We had won, or so we thought. Our preferred candidate was elected and it seemed like a new era had dawned. Yet soon it became clear that things were not going well. Planned reforms stalled in a morass of corruption and incompetence. In 2010, Victor Yanukovych, the same man we marched against, rose to the presidency.

The pattern repeats with almost metronomic regularity. Egyptian dictator Hosni Mubarak was ousted in the Arab Spring, only to be replaced by the equally authoritarian Abdel Fattah el-Sisi. George W. Bush gave way to Barack Obama, who set the stage for Donald Trump. Revolutions sow the seeds for their own demise. We need to learn to break the cycle.

In Rules for Radicals, the legendary activist Saul Alinsky observed that every revolution inspires a counterrevolution. That is the physics of change. Every action provokes a reaction because, if an idea is important, it threatens the status quo, which never yields its power gracefully. If you seek to make change in the world, you can be sure that some people aren’t going to like it and will fight against it.

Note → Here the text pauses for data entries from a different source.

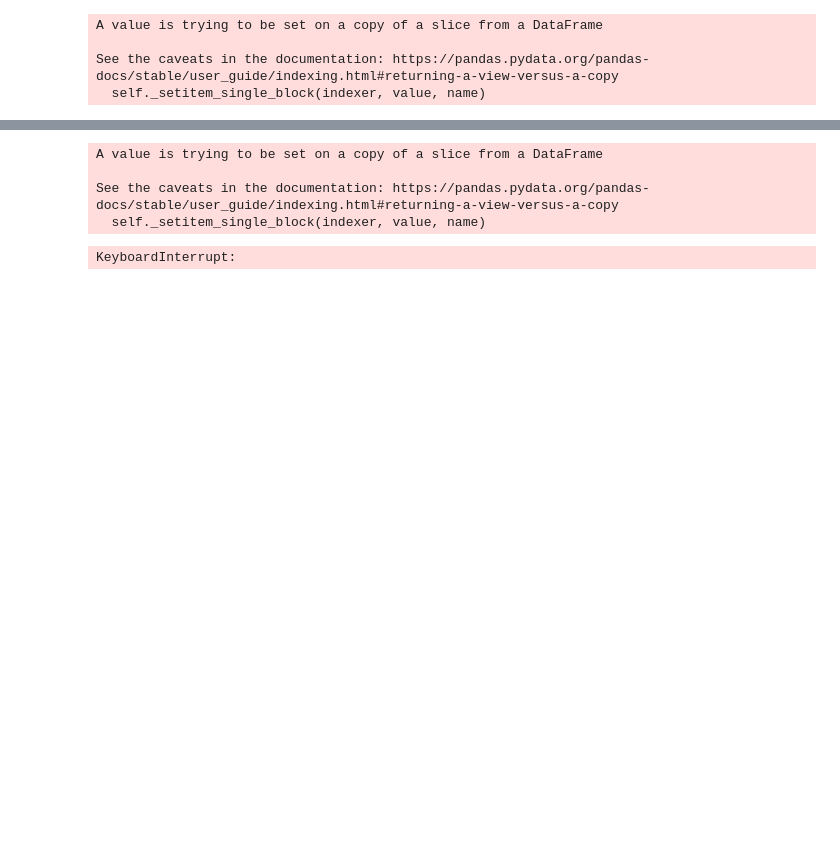
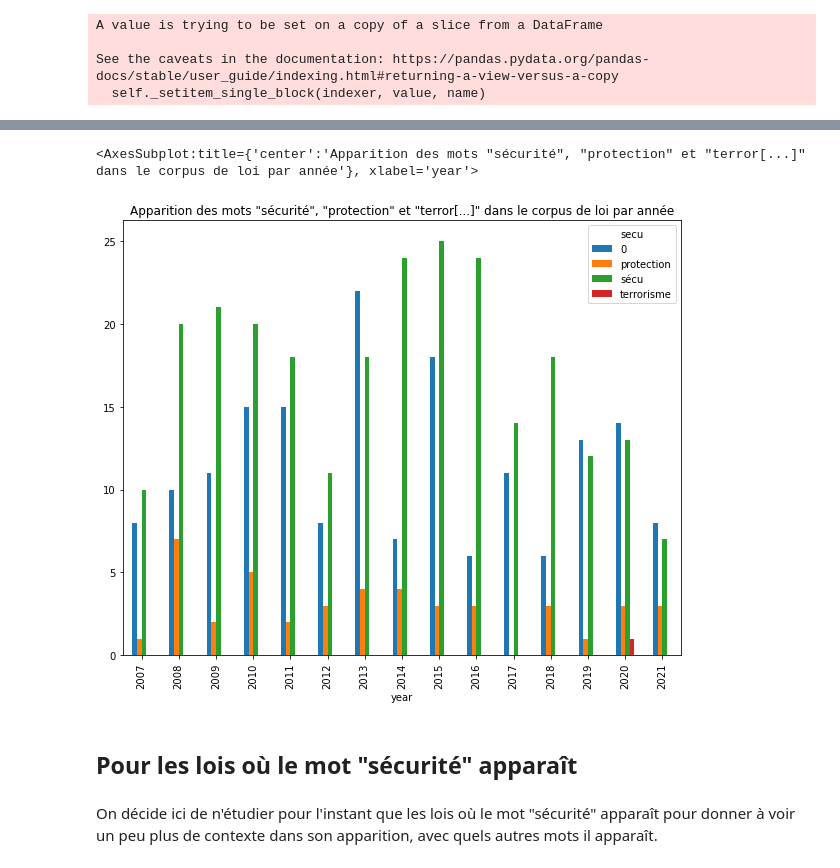
Before and after one commit to Geminy3/ProjetHNSKOL, a Jupyter notebook: Analyses XPO + COM.ipynb, the cells around one changed output, grey strips where cells are left out. Drawn from its saved outputs; the diff is of its cells as text; code cells hidden in the pictures; blank space fills up the shorter version.

```diff
--- a/Analyses XPO + COM.ipynb
+++ b/Analyses XPO + COM.ipynb
@@ -250,15 +297,14 @@ Xpo.groupby(['Productions', 'secu']).secu.count().unstack().plot(kind="bar", tit
 # %%
 Xpo["secu"] = ["" for i in range(len(Xpo))]
 
-for i in range(len(Xpo.preprocessed_xpo)):
-    for word in Xpo.preprocessed_xpo.iloc[i]:
-        if "sécurité" in word:
-            Xpo["secu"].iloc[i] = 1
-        else:
-            Xpo["secu"].iloc[i] = 0
+## Ajouter les mots pertinents ?
+
+for i in range(len(Xpo)):
+    if "sécuri" in Xpo.preprocessed_xpo.loc[i]:
+        Xpo["secu"].loc[i] = "sécu"
+    elif "protection" in Xpo.preprocessed_xpo.loc[i]:
+        Xpo["secu"].loc[i] = "protection"
+    elif "terror" in Xpo.preprocessed_xpo.loc[i]:
+        Xpo["secu"].loc[i] = "terrorisme"
+    else:
+        Xpo["secu"].loc[i] = "0"
-# %% [output]
-A value is trying to be set on a copy of a slice from a DataFrame
-
-See the caveats in the documentation: https://pandas.pydata.org/pandas-docs/stable/user_guide/indexing.html#returning-a-view-versus-a-copy
-  self._setitem_single_block(indexer, value, name)
-KeyboardInterrupt:
@@ -268,0 +311,9 @@ xpo = [xpo for xpo in Xpo.preprocessed_xpo]
+# %%
+Xpo.groupby(['year']).secu.value_counts().unstack().plot(kind="bar", title="Apparition des mots \"sécurité\", \"protection\" et \"terror[...]\" dans le corpus de loi par année", figsize=(10,8))
+# %% [output]
+<AxesSubplot:title={'center':'Apparition des mots "sécurité", "protection" et "terror[...]" dans le corpus de loi par année'}, xlabel='year'>
+[figure, added]
+# %% [markdown]
+## Pour les lois où le mot "sécurité" apparaît
+# %% [markdown]
+On décide ici de n'étudier pour l'instant que les lois où le mot "sécurité" apparaît pour donner à voir un peu plus de contexte dans son apparition, avec quels autres mots il apparaît.
```
Also changed, not shown: parts of 30 cells of this notebook.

For example, President Bush’s support for a “Defense of Marriage Act” inspired then San Francisco Mayor Gavin Newsom to unilaterally begin performing weddings for gay and lesbian couples at City Hall, in what was termed the Winter of Love. 4,027 couples were married before their nuptials were annulled by the California Supreme Court a month later.

The backlash was fierce. Conservative groups swung into action to defend the “sanctity of marriage” and in 2008 were successful in placing Proposition 8, an amendment to the California Constitution that prohibited gay marriage, on the ballot. It was passed with a narrow majority of 52% of the electorate which, only further galvanized LGBTQ activists and led, eventually, to legalized gay marriage.

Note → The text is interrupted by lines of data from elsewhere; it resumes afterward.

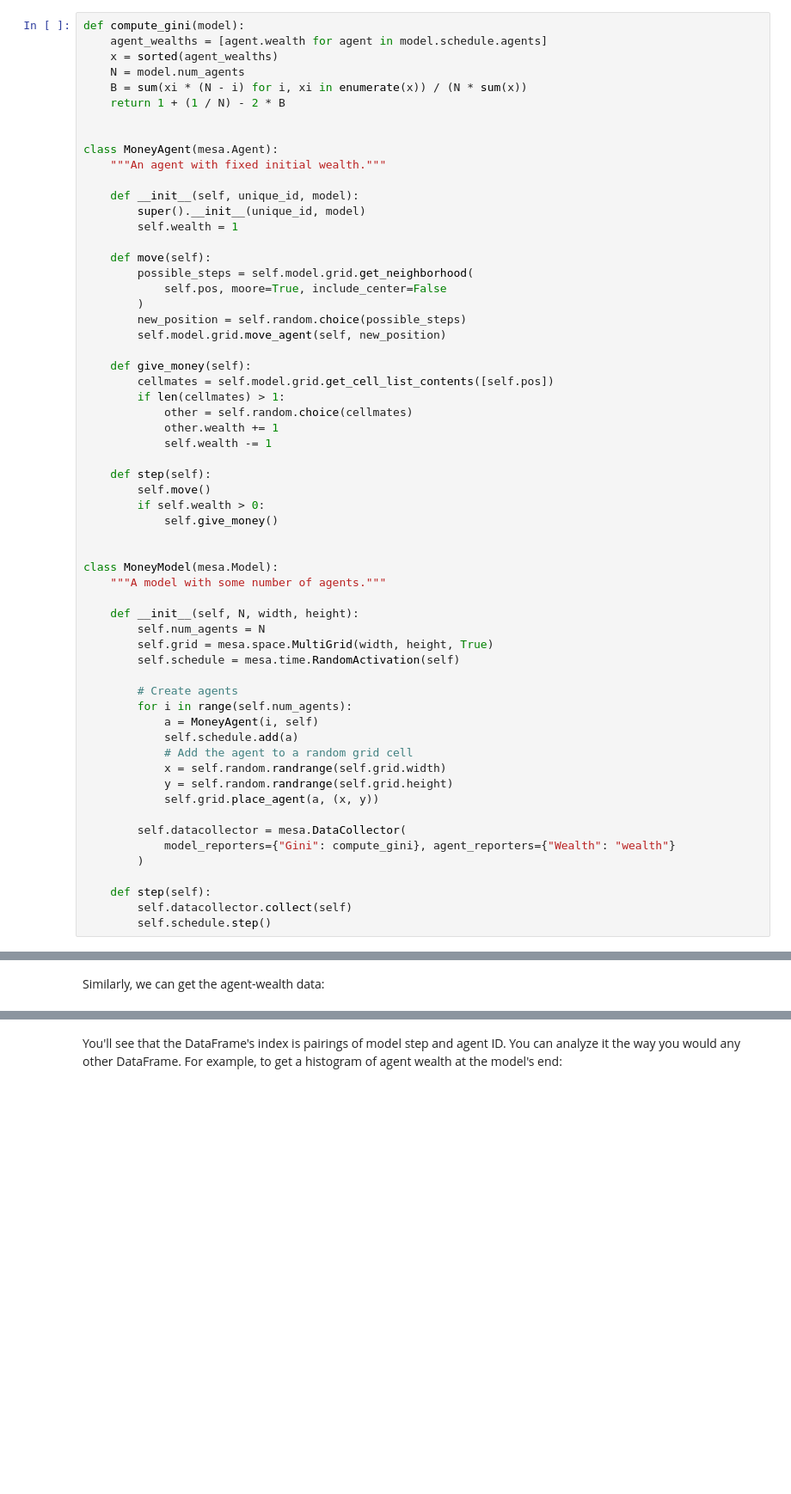
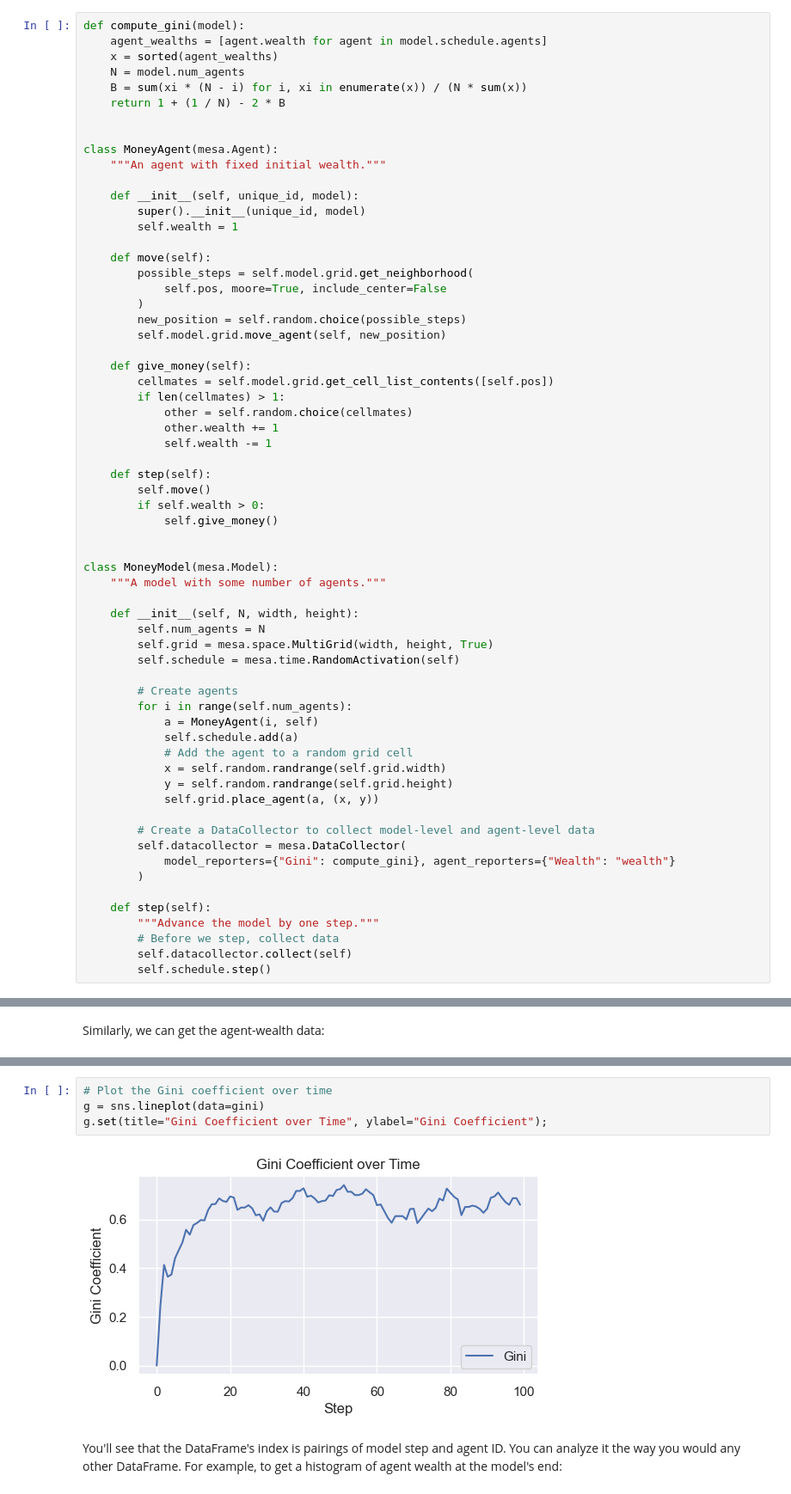
Before and after one commit to projectmesa/mesa, a Jupyter notebook: docs/tutorials/intro_tutorial.ipynb, the cells around one changed output, grey strips where cells are left out. Shown at 86% size. Drawn from its saved outputs; the diff is of its cells as text; blank space fills up the shorter version.

```diff
--- a/docs/tutorials/intro_tutorial.ipynb
+++ b/docs/tutorials/intro_tutorial.ipynb
@@ -435,11 +464,14 @@ class MoneyModel(mesa.Model):
             y = self.random.randrange(self.grid.height)
             self.grid.place_agent(a, (x, y))
 
+        # Create a DataCollector to collect model-level and agent-level data
         self.datacollector = mesa.DataCollector(
             model_reporters={"Gini": compute_gini}, agent_reporters={"Wealth": "wealth"}
         )
 
     def step(self):
+        """Advance the model by one step."""
+        # Before we step, collect data
         self.datacollector.collect(self)
         self.schedule.step()
 # %% [markdown]
@@ -465,2 +515,8 @@ agent_wealth.head()
+# %%
+# Plot the Gini coefficient over time
+g = sns.lineplot(data=gini)
+g.set(title="Gini Coefficient over Time", ylabel="Gini Coefficient");
+# %% [output]
+[figure, added]
 # %% [markdown]
 You'll see that the DataFrame's index is pairings of model step and agent ID. You can analyze it the way you would any other DataFrame. For example, to get a histogram of agent wealth at the model's end:
```
Also changed, not shown: parts of 58 cells of this notebook, 2 other files.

In our work helping organizations drive transformation, we find similar dynamics at play. Corporate revolutionaries tend to assume that once they get their budget approved or receive executive sponsorship, everything will go smoothly. The reality is that’s the point when things often get bogged down, because those who oppose change see that it has actually become possible and redouble their efforts to undermine it.

Many revolutionaries, corporate and otherwise, are frustrated marketers. They want to differentiate themselves in the marketplace of ideas through catchy slogans that “cut through.” It is by emphasizing difference that they seek to gin up enthusiasm among their most loyal supporters.

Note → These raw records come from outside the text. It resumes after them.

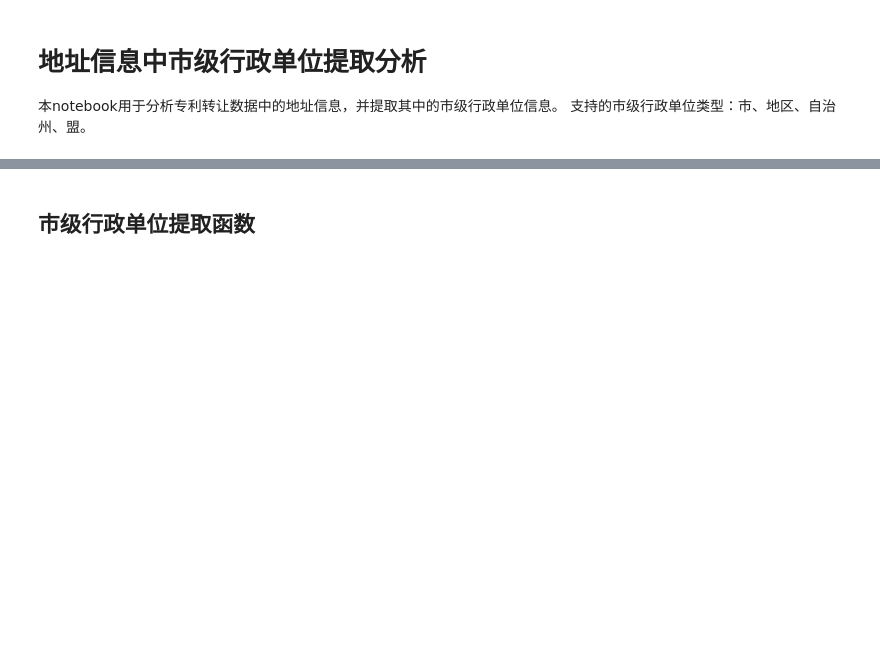
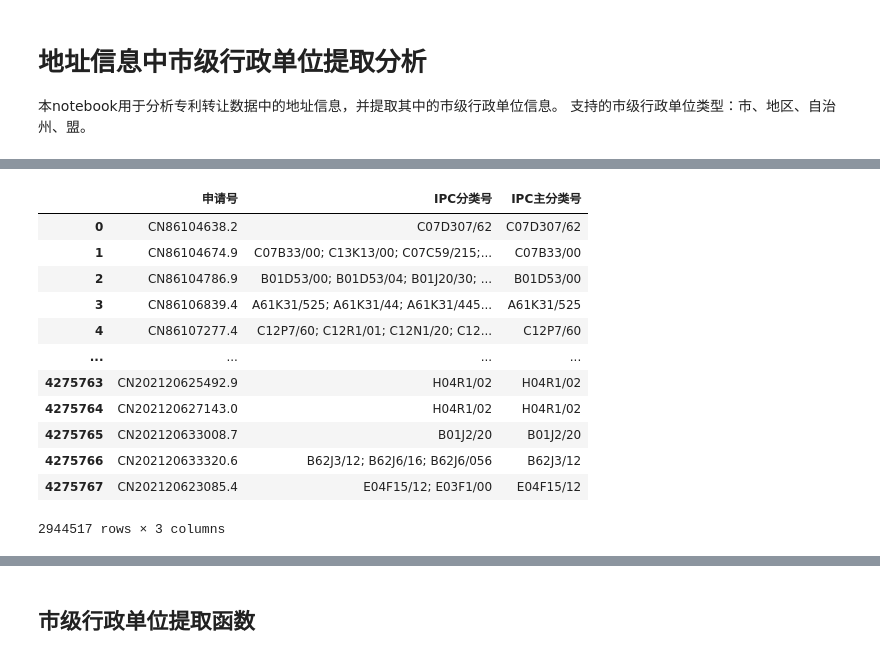
Before and after one commit to YZhang0303/patent_trade, a Jupyter notebook: address_extraction.ipynb, the cells around one changed output, grey strips where cells are left out. Saved outputs shown, nothing was run; the diff lists cells and outputs as text; code cells hidden in the pictures; blank space fills up the shorter version.

```diff
--- a/address_extraction.ipynb
+++ b/address_extraction.ipynb
@@ -32,0 +103,21 @@ df.head()
+# %%
+ipc_df = pd.read_parquet('ipc信息.parquet')
+df = pd.merge(df, ipc_df, on='申请号', how='left')
+# %%
+ipc_no_duplicate = ipc_df.drop_duplicates(subset=['申请号'])
+# %%
+ipc_no_duplicate
+# %% [output]
+|  | 申请号 | IPC分类号 | IPC主分类号 |
+| 0 | CN86104638.2 | C07D307/62 | C07D307/62 |
+| 1 | CN86104674.9 | C07B33/00; C13K13/00; C07C59/215;... | C07B33/00 |
+| 2 | CN86104786.9 | B01D53/00; B01D53/04; B01J20/30; ... | B01D53/00 |
+| 3 | CN86106839.4 | A61K31/525; A61K31/44; A61K31/445... | A61K31/525 |
+| 4 | CN86107277.4 | C12P7/60; C12R1/01; C12N1/20; C12... | C12P7/60 |
+| ... | ... | ... | ... |
+| 4275763 | CN202120625492.9 | H04R1/02 | H04R1/02 |
+| 4275764 | CN202120627143.0 | H04R1/02 | H04R1/02 |
+| 4275765 | CN202120633008.7 | B01J2/20 | B01J2/20 |
+| 4275766 | CN202120633320.6 | B62J3/12; B62J6/16; B62J6/056 | B62J3/12 |
+| 4275767 | CN202120623085.4 | E04F15/12; E03F1/00 | E04F15/12 |
+2944517 rows × 3 columns
```
Also changed, not shown: parts of 3 cells of this notebook, 1 other file.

That was certainly true of LGBTQ activists, who marched through city streets shouting like “We’re here, we’re queer and we’d like to say hello.” They led a different lifestyle and wanted to demand that their dignity be recognized. More recently, Black Lives Matter activists made calls to “defund the police,” which many found to be shocking and anarchistic.

Corporate change agents tend to fall into a similar trap. They rant on about “radical” innovation and “disruption,” ignoring the fact that few like to be radicalized or disrupted. Proponents of agile development methods often tout their manifesto, ignoring the fact many outside the agile community find the whole thing a bit weird and unsettling.

While emphasizing difference may excite people who are already on board, it is through shared values that you bring people in. So it shouldn’t be a surprise that the fight for LGBTQ rights began to gain traction when activists started focusing on family values. Innovation doesn’t succeed because it’s “radical,” but when it solves a meaningful problem. The value of Agile methods isn’t a manifesto, but the fact that they can improve performance.

Once you understand that shared values are key to driving change forward, it becomes clear that those who oppose the change you seek can help break the cycle of revolution and counter-revolution and beginning to drive change forward. That’s why you need to learn to love your haters.

By listening to people who hate your idea you can identify early flaws and fix them before it’s too late. Yet even more importantly they can help you identify shared values because they are trying to persuade many of the same people you are. Often, if not always, you can use their own arguments against them.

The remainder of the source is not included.